• DATASET CONTENT:
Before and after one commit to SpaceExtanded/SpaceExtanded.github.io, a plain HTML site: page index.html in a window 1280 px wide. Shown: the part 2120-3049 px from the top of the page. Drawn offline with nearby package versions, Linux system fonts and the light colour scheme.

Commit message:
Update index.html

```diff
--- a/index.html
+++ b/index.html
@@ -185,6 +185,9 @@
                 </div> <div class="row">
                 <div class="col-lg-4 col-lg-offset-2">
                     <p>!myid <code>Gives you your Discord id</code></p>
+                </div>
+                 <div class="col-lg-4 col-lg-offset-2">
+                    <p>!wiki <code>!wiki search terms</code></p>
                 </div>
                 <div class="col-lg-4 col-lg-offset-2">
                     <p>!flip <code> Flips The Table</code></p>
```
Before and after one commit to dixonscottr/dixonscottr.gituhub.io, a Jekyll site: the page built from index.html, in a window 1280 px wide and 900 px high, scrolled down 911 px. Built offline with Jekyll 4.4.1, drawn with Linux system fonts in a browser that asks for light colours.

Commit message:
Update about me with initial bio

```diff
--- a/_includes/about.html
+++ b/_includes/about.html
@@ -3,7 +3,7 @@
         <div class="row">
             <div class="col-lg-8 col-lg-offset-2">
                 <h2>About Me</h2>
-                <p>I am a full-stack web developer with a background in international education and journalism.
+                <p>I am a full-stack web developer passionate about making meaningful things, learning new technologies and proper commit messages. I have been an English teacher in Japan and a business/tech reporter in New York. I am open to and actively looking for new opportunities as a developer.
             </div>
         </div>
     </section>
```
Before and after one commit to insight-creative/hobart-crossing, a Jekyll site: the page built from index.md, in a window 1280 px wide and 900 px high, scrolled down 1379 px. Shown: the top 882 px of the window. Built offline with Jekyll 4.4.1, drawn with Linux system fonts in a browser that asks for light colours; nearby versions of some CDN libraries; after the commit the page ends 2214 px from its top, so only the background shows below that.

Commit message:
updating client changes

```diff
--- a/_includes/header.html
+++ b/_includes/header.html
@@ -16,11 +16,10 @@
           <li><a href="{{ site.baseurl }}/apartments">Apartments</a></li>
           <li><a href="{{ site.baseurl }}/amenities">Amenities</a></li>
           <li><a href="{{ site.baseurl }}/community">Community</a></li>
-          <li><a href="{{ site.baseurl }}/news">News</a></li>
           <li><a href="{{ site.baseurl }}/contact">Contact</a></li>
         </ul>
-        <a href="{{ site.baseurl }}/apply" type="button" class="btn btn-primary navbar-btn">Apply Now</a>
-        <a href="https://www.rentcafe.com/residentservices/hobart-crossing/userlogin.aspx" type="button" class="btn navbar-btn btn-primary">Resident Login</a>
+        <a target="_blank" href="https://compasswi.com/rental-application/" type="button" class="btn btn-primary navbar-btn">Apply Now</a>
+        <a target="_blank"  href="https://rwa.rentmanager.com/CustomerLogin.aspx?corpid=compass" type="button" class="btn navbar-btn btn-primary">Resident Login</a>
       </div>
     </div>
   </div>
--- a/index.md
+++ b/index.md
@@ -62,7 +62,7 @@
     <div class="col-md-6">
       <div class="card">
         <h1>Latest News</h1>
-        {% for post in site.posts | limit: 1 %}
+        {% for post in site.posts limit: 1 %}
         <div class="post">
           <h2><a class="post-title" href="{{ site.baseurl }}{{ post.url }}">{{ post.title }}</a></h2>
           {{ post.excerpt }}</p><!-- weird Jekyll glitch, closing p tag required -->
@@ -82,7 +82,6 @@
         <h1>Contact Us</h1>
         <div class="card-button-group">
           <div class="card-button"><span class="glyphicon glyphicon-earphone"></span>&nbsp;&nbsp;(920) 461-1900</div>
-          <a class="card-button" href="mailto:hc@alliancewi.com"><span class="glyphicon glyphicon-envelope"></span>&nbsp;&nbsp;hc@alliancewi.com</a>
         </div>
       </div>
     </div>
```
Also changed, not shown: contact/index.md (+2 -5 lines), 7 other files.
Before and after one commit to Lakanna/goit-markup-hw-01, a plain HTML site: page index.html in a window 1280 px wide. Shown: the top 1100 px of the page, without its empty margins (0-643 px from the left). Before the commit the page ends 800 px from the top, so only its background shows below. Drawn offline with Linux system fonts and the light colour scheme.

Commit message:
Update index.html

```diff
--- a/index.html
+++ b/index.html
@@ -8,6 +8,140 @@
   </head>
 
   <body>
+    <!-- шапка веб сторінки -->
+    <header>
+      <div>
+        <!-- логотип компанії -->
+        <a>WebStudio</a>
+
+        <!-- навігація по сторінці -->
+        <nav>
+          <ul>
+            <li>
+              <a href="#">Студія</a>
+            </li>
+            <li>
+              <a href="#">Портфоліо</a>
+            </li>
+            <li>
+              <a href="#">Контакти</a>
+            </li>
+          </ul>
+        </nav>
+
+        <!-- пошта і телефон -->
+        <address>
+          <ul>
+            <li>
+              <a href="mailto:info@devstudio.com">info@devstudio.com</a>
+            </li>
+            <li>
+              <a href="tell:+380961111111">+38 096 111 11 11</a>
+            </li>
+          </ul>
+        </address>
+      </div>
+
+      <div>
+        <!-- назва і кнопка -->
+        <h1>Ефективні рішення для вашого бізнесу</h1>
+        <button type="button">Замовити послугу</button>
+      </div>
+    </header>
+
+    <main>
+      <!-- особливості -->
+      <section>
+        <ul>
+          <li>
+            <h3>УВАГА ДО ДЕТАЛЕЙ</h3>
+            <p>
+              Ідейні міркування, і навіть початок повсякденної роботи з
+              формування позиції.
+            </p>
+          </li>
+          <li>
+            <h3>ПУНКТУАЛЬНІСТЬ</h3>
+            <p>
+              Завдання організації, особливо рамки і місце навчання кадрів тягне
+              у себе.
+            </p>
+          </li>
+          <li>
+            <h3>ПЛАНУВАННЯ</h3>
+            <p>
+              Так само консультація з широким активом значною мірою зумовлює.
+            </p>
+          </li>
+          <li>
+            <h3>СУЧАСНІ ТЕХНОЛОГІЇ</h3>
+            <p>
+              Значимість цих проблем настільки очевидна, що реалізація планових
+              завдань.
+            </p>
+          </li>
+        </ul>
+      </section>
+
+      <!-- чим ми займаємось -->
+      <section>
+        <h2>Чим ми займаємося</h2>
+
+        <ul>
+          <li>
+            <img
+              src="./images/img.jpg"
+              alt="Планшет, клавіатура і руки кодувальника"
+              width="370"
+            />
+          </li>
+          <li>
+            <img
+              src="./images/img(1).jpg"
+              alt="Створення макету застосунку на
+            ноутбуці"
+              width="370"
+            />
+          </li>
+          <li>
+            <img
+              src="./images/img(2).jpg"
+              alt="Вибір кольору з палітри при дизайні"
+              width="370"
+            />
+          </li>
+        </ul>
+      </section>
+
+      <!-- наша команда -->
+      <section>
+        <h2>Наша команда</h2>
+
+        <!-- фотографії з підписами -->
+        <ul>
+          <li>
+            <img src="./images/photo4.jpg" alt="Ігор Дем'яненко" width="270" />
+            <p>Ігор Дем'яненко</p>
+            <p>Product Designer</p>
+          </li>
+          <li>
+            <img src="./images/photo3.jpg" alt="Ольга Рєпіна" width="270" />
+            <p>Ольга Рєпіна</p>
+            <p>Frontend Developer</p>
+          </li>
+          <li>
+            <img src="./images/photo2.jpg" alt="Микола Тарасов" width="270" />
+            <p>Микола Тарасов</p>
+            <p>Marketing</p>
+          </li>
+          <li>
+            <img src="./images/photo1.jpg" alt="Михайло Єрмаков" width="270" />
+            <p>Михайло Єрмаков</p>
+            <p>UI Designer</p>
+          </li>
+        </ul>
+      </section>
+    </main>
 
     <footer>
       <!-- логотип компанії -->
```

• REQUIREMENT: Every line that holds the string "images" must be copied from the records above.

• YOUR SOLUTION:
+              src="./images/img.jpg"
+              src="./images/img(1).jpg"
+              src="./images/img(2).jpg"
+            <img src="./images/photo4.jpg" alt="Ігор Дем'яненко" width="270" />
+            <img src="./images/photo3.jpg" alt="Ольга Рєпіна" width="270" />
+            <img src="./images/photo2.jpg" alt="Микола Тарасов" width="270" />
+            <img src="./images/photo1.jpg" alt="Михайло Єрмаков" width="270" />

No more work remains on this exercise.